They were all boys and I am starting to get a little paranoid – I feel like starting a ‘your sex needs you!’ campaign to get more girls and women involved – although ironically the majority of the instructors (in fact all bar one!) on the day were women.
This course has not had a good run – we have been down on Oppies, waiting for new ones so for the first two days of the course we ran the session in Wayfarers and in pretty strong wind.
You’ve never seen the fear and exhilaration on a little persons face as when you give them the helm on a boat with two other kids and an instructor in it and tell everyone else to lean out to balance the boat. Small fists grab the tiller extension and knuckles whiten as the wind gusts into the reefed small sail.
I decided to stop if one of them cried.
None of them did, but there were a few wobbly bottom lips, and a degree of peer pressure coming into play!
The weather for Saturday had not looked much better throughout last week, blowing 18 gusting through 38 – with rain all day. I had visions of theory all day. So the surprise was arriving at Kielder having driven through torrential rain (a months worth fell on the North-east in the one day) and finding mist, drizzle and … No wind.
It was about the only thing I hadn’t planned. Well when I say planned, I mean thought about with a
glass of wine cup of tea during the preceding week.
There were however brand new Oppies to unpack we actually unwrapped them from the plastic!
I would love to say they were quickly rigged, but of course they weren’t – not helped by myself and the AI actually having only vague ideas on this – note to self – really need a crib sheet. But we were finally ready to go with boats lined up, helmets on and a lot of shivering – it was freezing, still damp and really overcast.
So we started on sending them out like little ducks one after the other pushing of boats towards a patrol boat – asking them to tack (or in childers speak ‘push the stick away and duck)’. Some got the hang of it quicker than others, but with expert coaching from the patrol boat we soon had the whole group rotating through the boats. Some kids had got the hang so well they went round and round and round for some time.
The only problem with this was the direction of the wind. There wasn’t much, so there was a lot of sitting around, it was also an onshore wind which meant that we had to send them across the foreshore to keep them on a reach – with the added complication of trying to stop small enthusiastic not-very-good-at-steering boys from running the brand new boats aground or clipping the foils by coming in too close to the shore.
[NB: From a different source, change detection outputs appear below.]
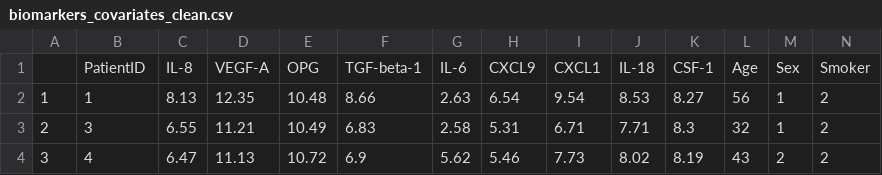
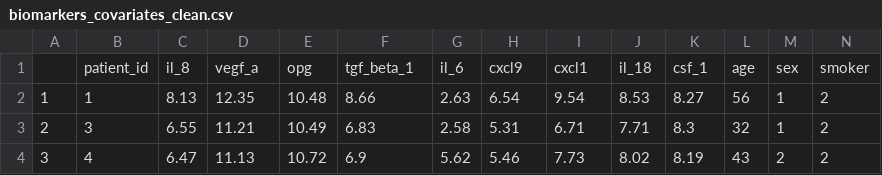
Before and after one commit to sharkie58/probability-and-statistics-report, a CSV file: data/biomarkers_covariates_clean.csv, drawn as a sheet; only a part is shown; removed rows and columns are numbered as before the commit, all else as after; rows hold the shown columns only; the diff names each change by its address in the sheet, - before the commit and + after, or states it on an @@ line.

Commit message:
chore: clean col names and check NAs

```diff
--- a/data/biomarkers_covariates_clean.csv
+++ b/data/biomarkers_covariates_clean.csv
-row 1:  | PatientID | IL-8 | VEGF-A | OPG | TGF-beta-1 | IL-6 | CXCL9 | CXCL1 | IL-18 | CSF-1 | Age | Sex | Smoker
+row 1:  | patient_id | il_8 | vegf_a | opg | tgf_beta_1 | il_6 | cxcl9 | cxcl1 | il_18 | csf_1 | age | sex | smoker
```
Also changed, not shown: 1 other file.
The thing with seven small boys as well is that the second your back is turned they are off doing something you don’t want them to do. Like swimming in the lake, checking what holds up the jetty, playing ‘splash the other kids and only by mistake the instructors’. I was a little unamused.
Got my own back by explaining to everyone we would need to do capsize before we finished for the day. Apparently the lake was cold. I really hadn’t noticed having spent the day up to my chest in it catching and returning boats.
As always they delivered the goods and they went to get changed having had ‘the best’ day.
They were happy. I was cold. And wet. Turns out my drysuit had a leak. I drove home with no socks and recovered in front of Eurovision.
Bonnie Tyler was our entry – famous of course for ‘Turn Around‘ – maybe she had spent a lot of time up to her chest screaming at kids to push the stick as well.